All of the data should be given again word for word, though the images are to be left out.

- [Difference listings]
--------------------------------------------------

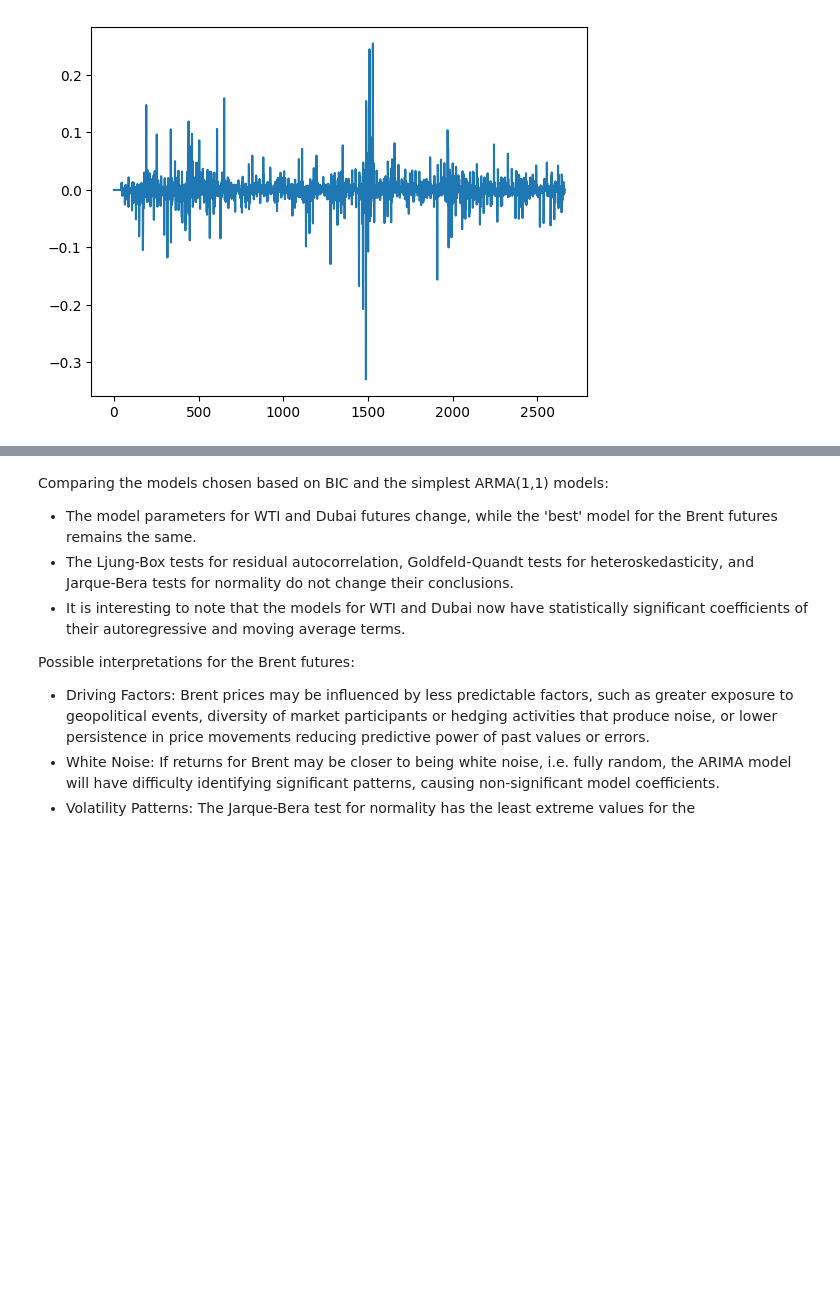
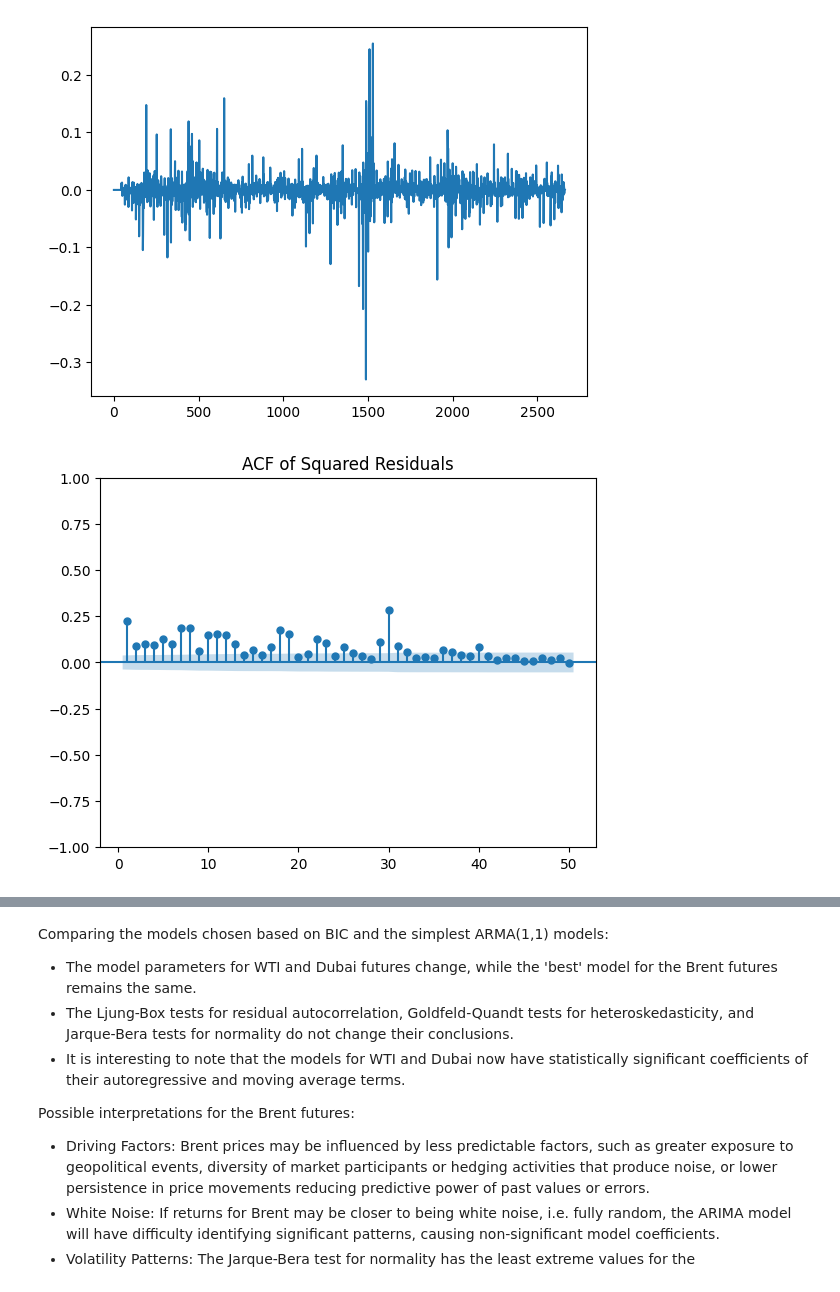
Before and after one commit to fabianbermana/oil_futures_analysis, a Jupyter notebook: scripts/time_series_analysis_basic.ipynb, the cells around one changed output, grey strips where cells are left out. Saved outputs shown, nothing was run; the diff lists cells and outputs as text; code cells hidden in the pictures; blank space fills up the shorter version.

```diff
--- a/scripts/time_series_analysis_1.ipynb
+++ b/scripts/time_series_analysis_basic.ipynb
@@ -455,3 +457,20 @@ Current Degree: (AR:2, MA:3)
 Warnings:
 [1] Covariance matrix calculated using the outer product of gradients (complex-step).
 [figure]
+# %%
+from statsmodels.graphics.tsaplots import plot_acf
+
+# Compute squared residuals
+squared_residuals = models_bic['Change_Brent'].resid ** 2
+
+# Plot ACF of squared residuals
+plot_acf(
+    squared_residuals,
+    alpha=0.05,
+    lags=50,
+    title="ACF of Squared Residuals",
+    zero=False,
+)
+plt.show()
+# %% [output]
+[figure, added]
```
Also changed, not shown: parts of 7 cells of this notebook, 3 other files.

--------------------------------------------------

- [Task solution]
Before and after one commit to fabianbermana/oil_futures_analysis, a Jupyter notebook: scripts/time_series_analysis_basic.ipynb, the cells around one changed output, grey strips where cells are left out. Saved outputs shown, nothing was run; the diff lists cells and outputs as text; code cells hidden in the pictures; blank space fills up the shorter version.

```diff
--- a/scripts/time_series_analysis_1.ipynb
+++ b/scripts/time_series_analysis_basic.ipynb
@@ -455,3 +457,20 @@ Current Degree: (AR:2, MA:3)
 Warnings:
 [1] Covariance matrix calculated using the outer product of gradients (complex-step).
 [figure]
+# %%
+from statsmodels.graphics.tsaplots import plot_acf
+
+# Compute squared residuals
+squared_residuals = models_bic['Change_Brent'].resid ** 2
+
+# Plot ACF of squared residuals
+plot_acf(
+    squared_residuals,
+    alpha=0.05,
+    lags=50,
+    title="ACF of Squared Residuals",
+    zero=False,
+)
+plt.show()
+# %% [output]
+[figure, added]
```
Also changed, not shown: parts of 7 cells of this notebook, 3 other files.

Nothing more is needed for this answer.